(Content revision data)
........

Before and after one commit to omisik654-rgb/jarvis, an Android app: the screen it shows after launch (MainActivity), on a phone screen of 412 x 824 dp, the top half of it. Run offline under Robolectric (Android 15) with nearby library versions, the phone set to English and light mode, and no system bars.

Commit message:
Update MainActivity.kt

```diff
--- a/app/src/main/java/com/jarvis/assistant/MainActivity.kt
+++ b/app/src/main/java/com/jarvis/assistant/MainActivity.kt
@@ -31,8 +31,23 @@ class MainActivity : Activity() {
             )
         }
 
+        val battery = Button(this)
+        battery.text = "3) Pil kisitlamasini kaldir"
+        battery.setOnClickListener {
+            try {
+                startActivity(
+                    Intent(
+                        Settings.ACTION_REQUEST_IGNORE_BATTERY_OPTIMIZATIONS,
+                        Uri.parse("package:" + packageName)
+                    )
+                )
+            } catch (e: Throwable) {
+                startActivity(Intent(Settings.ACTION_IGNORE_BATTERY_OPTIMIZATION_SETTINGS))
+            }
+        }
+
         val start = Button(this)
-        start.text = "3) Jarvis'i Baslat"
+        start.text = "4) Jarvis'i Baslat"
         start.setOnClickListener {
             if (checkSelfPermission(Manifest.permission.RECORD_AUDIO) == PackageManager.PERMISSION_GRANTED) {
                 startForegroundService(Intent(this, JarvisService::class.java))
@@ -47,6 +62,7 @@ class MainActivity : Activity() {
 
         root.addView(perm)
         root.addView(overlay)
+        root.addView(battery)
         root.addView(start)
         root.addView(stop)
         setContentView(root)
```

........

Restate the whole set of entries exactly.

Answer section:
Before and after one commit to omisik654-rgb/jarvis, an Android app: the screen it shows after launch (MainActivity), on a phone screen of 412 x 824 dp, the top half of it. Run offline under Robolectric (Android 15) with nearby library versions, the phone set to English and light mode, and no system bars.

Commit message:
Update MainActivity.kt

```diff
--- a/app/src/main/java/com/jarvis/assistant/MainActivity.kt
+++ b/app/src/main/java/com/jarvis/assistant/MainActivity.kt
@@ -31,8 +31,23 @@ class MainActivity : Activity() {
             )
         }
 
+        val battery = Button(this)
+        battery.text = "3) Pil kisitlamasini kaldir"
+        battery.setOnClickListener {
+            try {
+                startActivity(
+                    Intent(
+                        Settings.ACTION_REQUEST_IGNORE_BATTERY_OPTIMIZATIONS,
+                        Uri.parse("package:" + packageName)
+                    )
+                )
+            } catch (e: Throwable) {
+                startActivity(Intent(Settings.ACTION_IGNORE_BATTERY_OPTIMIZATION_SETTINGS))
+            }
+        }
+
         val start = Button(this)
-        start.text = "3) Jarvis'i Baslat"
+        start.text = "4) Jarvis'i Baslat"
         start.setOnClickListener {
             if (checkSelfPermission(Manifest.permission.RECORD_AUDIO) == PackageManager.PERMISSION_GRANTED) {
                 startForegroundService(Intent(this, JarvisService::class.java))
@@ -47,6 +62,7 @@ class MainActivity : Activity() {
 
         root.addView(perm)
         root.addView(overlay)
+        root.addView(battery)
         root.addView(start)
         root.addView(stop)
         setContentView(root)
```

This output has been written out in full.